━━ Source data
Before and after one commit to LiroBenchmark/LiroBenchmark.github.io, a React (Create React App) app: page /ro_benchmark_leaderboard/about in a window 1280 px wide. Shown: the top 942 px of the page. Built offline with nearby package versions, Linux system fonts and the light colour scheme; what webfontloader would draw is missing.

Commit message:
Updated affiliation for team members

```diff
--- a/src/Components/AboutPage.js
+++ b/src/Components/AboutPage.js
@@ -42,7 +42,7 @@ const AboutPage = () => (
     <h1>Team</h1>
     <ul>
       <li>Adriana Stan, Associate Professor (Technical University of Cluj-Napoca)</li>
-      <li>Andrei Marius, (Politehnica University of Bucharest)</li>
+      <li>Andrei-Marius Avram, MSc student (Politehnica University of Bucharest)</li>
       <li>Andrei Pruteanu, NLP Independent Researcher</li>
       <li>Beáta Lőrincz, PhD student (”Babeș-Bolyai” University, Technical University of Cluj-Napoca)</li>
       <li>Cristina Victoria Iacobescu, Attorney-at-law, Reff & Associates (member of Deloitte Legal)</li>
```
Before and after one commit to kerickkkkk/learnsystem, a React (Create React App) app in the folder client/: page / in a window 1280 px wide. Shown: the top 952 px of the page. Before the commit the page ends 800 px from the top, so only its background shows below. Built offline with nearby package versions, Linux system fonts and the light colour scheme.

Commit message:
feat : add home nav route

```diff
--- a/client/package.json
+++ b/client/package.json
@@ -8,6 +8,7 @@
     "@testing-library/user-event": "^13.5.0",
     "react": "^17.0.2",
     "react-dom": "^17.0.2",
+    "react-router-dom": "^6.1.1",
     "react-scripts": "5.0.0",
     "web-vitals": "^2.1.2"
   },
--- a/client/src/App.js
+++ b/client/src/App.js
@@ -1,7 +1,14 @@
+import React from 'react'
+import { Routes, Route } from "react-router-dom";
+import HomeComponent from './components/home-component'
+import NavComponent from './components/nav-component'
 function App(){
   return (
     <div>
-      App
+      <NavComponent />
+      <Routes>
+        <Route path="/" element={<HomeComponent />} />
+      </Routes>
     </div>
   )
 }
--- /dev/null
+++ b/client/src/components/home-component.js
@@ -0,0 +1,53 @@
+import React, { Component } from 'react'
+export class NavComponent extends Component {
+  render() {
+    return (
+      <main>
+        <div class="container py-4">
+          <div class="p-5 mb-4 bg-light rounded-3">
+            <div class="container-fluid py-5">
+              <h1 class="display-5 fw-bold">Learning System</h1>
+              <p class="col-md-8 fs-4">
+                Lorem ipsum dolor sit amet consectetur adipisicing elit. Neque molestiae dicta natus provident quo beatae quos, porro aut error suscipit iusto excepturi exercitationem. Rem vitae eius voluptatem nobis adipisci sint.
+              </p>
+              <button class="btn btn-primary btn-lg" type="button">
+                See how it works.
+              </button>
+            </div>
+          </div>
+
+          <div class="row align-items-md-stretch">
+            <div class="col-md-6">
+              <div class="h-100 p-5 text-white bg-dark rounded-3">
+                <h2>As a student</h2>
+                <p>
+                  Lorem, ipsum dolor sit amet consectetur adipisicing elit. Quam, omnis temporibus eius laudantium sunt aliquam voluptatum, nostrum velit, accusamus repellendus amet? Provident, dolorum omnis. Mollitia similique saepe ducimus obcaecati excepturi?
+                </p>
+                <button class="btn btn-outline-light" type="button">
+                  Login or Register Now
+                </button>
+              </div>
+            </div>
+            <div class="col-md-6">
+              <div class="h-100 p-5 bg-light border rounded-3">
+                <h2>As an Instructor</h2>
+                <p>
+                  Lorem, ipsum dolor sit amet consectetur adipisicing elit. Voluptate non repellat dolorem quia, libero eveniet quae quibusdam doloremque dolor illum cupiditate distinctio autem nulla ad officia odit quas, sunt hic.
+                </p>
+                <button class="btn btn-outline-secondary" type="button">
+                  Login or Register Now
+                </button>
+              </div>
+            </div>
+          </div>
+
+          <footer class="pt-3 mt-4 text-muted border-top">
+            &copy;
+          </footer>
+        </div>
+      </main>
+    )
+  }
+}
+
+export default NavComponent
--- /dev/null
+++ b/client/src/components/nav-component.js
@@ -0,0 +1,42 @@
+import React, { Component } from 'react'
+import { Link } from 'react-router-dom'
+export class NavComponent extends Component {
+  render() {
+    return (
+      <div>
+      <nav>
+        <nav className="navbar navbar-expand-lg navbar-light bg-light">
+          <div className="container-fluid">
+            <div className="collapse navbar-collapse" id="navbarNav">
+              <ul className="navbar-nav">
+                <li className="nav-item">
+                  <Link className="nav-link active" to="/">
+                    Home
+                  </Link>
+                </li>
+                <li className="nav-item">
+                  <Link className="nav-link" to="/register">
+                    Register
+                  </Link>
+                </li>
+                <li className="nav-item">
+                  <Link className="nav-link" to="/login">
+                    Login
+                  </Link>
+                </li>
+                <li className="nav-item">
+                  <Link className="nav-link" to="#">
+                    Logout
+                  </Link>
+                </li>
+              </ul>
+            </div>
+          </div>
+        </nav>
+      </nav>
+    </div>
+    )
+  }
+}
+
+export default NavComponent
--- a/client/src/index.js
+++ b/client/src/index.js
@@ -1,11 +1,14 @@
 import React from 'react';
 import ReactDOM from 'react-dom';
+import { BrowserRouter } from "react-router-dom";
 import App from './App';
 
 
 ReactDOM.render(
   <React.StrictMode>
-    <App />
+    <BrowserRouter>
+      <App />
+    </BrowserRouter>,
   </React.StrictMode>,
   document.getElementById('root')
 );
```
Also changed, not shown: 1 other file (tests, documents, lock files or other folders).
━━━━
> [Exercise prompt] Your task is to say how many lines in the entries above contain the word "index". Please write only the number.

> [Exercise output] 2